I flipped the switch on the sewing machine and began to sew a sample line
before stitching up the seams of a new kitchen curtain.
The machine hummed, and as I stepped on the foot pedal, it sprang into action,
whizzing out a startlingly quick line of stitching.
I knew something was not quite right,
especially when I saw how irregular and frazzled the sample looked.
Had someone used the machine in our absence, and readjusted all of the settings?
I checked them out, making some minor changes, and tried again.
The machine whipped out another seam, just as fast and as messy as the first.
|photo by Elise|
Still puzzled by the warp speed and dreadful results, I decided to re-thread both the bobbin and the machine. That would have to fix the issue.
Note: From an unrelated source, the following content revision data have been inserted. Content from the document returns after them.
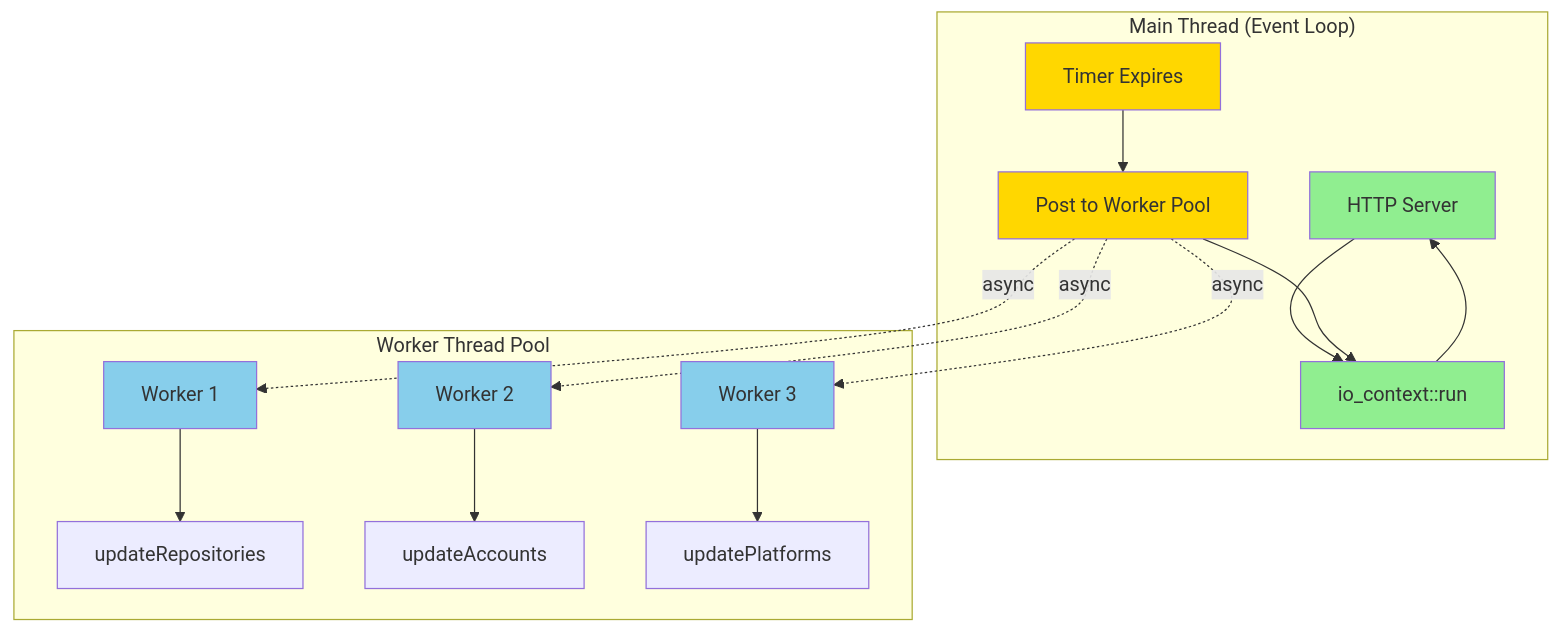
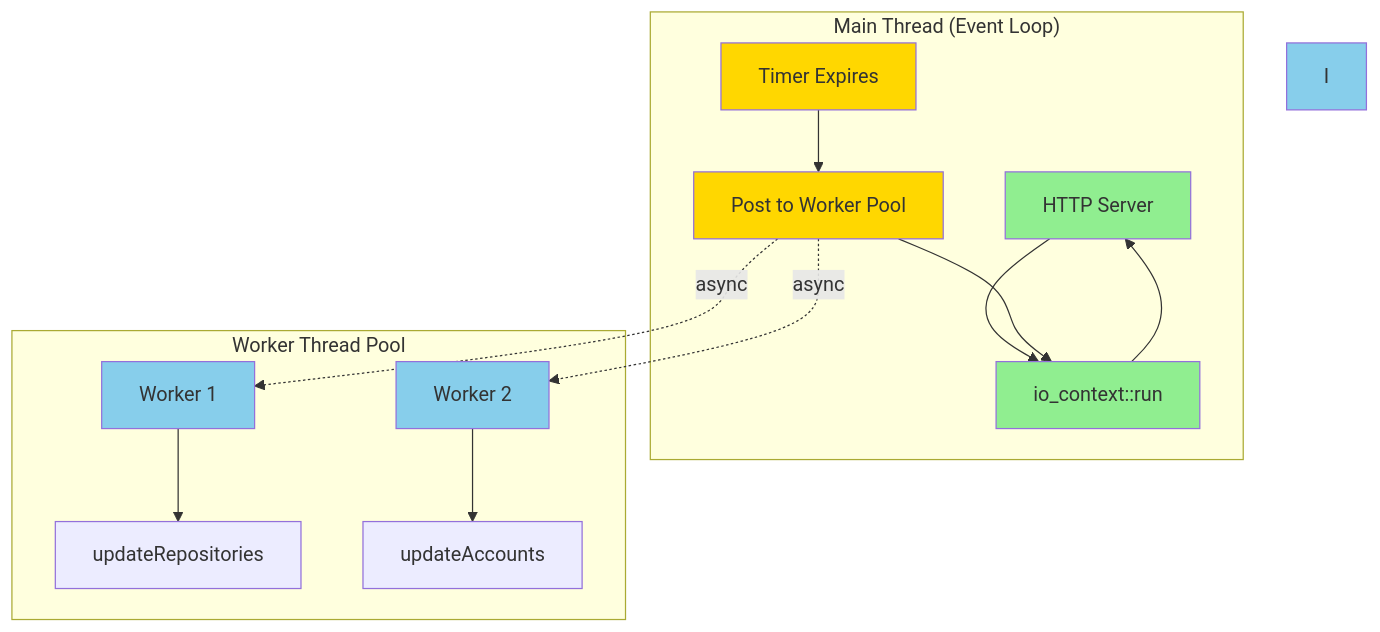
One commit to guzman109/icicle-insights changed the first of 7 diagrams in docs/async-task-patterns.md. Above: the diagram before and after it, drawn with Mermaid. The commit also changed other lines of this file and 32 other files, not shown here.

````diff
--- a/docs/async-task-patterns.md
+++ b/docs/async-task-patterns.md
@@ -45,27 +45,25 @@
 ```mermaid
 graph TB
     subgraph "Main Thread (Event Loop)"
         A[HTTP Server] --> B[io_context::run]
         C[Timer Expires] --> D[Post to Worker Pool]
         D --> B
         B --> A
     end
 
     subgraph "Worker Thread Pool"
         E[Worker 1] --> F[updateRepositories]
         G[Worker 2] --> H[updateAccounts]
-        I[Worker 3] --> J[updatePlatforms]
     end
 
     D -.async.-> E
     D -.async.-> G
-    D -.async.-> I
 
     style A fill:#90EE90
     style B fill:#90EE90
     style C fill:#FFD700
     style D fill:#FFD700
     style E fill:#87CEEB
     style G fill:#87CEEB
     style I fill:#87CEEB
 ```
````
But it didn't. Once again, the needle flew across the fabric, and I realized all at once the real issue.
I was operating a 110v sewing machine on 220 voltage.
No wonder it was going so fast.
No wonder the light was so bright.
What a wonder it hadn't detonated.
I wasted no time in unplugging it and routing it through our transformer to regulate the voltage,
resulting, to my relief, in a perfect, normal-paced seam.
And it made me think of all the times when I'm just like that machine,
running at high speed, making a mess of things,
operating on the wrong power source.
"...that you may live a life worthy of the Lord
and please Him in every way:
bearing fruit in every good work,
growing in the knowledge of God,
being strengthened with all power
according to His glorious might
so that you may have great endurance and patience,"